Wecker, 67, who describes himself as “born and bred” in Silver Spring, has worked in Jewish education for more than four decades, serving in head positions at several schools along the East Coast. Wecker lives in Baltimore, but said he is excited to work in the Washington area, especially under the umbrella of the Silver Spring Jewish Center in Kemp Mill, founded by Wecker’s mentor, Rabbi Herzel Kranz.
“This school is very special to me because my parents were members of Rabbi Kranz’s synagogue,” Wecker explained. “It’s a wonderful opportunity to support him and his efforts.”
Wecker attended what is now Yeshiva of Greater Washington. He said he followed the guidance of Kranz, who provided direction and advice from theological Jewish questions to marriage advice.
“Any problem they have, anything they like to discuss, they come and clear it with me,” Kranz said. “I don’t tell people to do anything, but [Wecker] liked my views on Judaism and life. He went on to cater his life to Jewish education. I think I played a big part — I can’t say the only part — in how he wants to dedicate himself.”
Kranz thinks Wecker is a great fit given his passion for teaching Judaism and his extensive experience in the field.
“He’s very gentle, very bright and wholly committed to promoting Judaism. He’s dedicating his life to something very personal,” Kranz said, “Can you get anything better than that?”
Kranz’s daughter, Chaya Kranz, is the executive director of the Silver Spring Jewish Center. Like her father, Chaya Kranz thinks Wecker’s “personable, warm, engaging, team-work” style will bode well for the Jewish Academy of Fine Arts and the Silver Spring Learning Center.
“He makes you feel like a team member, he always wants to work together with you,” Chaya Kranz said, “He wants to know more about the students, about the staff, about how to accommodate everyone. He’s very caring.”

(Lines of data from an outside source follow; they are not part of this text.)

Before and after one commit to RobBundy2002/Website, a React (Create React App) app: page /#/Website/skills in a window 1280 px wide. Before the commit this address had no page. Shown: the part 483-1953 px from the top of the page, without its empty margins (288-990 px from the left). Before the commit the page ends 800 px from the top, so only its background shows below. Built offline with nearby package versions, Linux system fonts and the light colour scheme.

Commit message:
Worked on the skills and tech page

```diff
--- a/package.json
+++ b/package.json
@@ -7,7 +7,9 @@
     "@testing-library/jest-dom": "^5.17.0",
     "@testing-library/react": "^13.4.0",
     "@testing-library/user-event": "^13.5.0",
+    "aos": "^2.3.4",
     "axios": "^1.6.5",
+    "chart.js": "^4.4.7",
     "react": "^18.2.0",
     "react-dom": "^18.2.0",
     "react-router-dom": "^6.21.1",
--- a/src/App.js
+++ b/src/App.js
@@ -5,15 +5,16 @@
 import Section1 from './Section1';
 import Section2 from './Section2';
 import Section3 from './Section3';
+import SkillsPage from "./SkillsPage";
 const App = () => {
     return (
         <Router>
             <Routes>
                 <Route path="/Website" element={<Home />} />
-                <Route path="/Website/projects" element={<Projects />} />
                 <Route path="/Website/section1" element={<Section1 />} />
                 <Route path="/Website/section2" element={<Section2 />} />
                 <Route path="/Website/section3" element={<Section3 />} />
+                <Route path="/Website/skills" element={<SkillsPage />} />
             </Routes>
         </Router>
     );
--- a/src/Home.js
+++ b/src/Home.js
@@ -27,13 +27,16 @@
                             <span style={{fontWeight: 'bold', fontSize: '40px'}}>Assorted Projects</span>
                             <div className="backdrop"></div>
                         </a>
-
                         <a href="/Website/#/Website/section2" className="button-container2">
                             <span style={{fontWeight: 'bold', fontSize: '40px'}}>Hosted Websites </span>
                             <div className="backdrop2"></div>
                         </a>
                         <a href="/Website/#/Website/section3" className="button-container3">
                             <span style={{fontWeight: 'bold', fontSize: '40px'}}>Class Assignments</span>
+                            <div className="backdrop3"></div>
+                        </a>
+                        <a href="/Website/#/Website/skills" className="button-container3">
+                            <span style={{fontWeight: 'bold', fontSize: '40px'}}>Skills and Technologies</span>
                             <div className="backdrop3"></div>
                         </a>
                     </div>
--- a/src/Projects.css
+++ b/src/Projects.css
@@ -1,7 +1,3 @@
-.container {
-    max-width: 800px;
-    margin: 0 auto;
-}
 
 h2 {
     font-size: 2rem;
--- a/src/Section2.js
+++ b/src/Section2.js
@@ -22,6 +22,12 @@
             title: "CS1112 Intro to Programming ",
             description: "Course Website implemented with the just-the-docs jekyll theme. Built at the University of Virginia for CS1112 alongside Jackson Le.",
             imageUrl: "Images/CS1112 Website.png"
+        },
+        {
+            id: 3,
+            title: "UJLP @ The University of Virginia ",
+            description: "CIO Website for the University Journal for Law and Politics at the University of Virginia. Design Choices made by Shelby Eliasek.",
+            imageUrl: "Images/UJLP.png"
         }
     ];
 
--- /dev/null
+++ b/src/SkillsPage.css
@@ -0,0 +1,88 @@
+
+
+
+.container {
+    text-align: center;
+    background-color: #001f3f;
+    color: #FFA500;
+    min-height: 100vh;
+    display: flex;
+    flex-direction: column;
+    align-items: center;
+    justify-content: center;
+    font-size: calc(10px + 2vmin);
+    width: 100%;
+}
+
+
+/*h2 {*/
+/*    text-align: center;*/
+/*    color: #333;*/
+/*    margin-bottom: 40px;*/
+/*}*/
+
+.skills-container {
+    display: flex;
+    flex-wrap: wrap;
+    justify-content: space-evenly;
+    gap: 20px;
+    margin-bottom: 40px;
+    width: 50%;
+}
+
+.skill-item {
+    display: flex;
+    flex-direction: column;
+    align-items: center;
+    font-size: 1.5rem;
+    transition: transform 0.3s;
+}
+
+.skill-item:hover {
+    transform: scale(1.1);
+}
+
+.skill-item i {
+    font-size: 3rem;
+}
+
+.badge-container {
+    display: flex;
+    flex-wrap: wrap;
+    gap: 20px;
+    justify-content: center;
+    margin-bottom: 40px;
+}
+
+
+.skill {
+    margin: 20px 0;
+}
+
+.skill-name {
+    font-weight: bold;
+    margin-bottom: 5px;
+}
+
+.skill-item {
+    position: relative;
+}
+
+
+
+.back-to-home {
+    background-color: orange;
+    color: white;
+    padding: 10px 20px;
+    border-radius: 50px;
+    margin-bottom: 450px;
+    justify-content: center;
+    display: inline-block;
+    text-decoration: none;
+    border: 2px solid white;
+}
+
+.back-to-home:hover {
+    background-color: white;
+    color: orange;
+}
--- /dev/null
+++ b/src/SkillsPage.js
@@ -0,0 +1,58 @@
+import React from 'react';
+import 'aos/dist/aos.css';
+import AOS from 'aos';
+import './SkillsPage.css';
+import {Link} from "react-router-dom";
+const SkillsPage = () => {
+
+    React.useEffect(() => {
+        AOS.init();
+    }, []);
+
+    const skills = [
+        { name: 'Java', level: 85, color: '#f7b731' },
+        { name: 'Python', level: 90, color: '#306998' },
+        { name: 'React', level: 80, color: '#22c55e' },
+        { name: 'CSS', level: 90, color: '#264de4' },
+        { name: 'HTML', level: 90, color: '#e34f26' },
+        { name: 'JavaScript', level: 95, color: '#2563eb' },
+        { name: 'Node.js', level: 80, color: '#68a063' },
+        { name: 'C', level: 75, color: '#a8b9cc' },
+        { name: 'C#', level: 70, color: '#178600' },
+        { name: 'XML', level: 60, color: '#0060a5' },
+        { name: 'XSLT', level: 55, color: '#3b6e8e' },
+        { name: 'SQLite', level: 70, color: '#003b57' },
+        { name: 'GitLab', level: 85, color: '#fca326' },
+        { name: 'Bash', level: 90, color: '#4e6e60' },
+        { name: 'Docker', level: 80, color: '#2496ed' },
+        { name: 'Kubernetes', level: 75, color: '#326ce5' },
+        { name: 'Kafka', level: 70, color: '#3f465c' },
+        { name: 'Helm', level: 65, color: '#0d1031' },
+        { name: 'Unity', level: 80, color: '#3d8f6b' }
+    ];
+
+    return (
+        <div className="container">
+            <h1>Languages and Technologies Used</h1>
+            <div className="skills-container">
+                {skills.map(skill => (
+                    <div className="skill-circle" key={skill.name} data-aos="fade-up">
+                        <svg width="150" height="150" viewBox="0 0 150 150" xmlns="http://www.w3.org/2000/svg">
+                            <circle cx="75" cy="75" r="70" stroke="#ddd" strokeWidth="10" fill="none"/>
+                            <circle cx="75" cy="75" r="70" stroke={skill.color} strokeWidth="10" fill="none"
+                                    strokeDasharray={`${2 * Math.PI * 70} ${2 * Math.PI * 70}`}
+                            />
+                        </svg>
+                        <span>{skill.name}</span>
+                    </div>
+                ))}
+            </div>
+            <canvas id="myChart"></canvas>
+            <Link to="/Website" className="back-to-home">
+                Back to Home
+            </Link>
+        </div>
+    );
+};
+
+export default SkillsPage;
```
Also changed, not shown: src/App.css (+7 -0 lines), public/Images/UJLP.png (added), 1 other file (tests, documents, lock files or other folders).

Chaya Kranz said Wecker is interested in starting the school day earlier so school releases earlier on Friday afternoons, giving families more time to prepare for Shabbat.
Wecker believes one of the biggest strengths of the institutions is their individualized approach to instruction. He wants to continue to walk the “fine line” between covering material for the whole class and personalizing education for each pupil.
“My goal is that no Jewish child is left behind. Every child needs an environment in which they’re appropriately challenged,” Wecker said, “The goal isn’t just studying Jewish texts and traditions, but to imbue a commitment to Jewish continuity.”
Wecker is scheduled to start as principal in July, although he’s already been working with the Jewish Academy of Fine Arts and the Silver Spring Learning Center as a consultant for several months.
“It’s been really positive,” Wecker said of his time so far, “There’s a lot of teachers, a lot of parents, a lot of students that are deeply committed to the school.”
Molly Zatman is a freelance writer.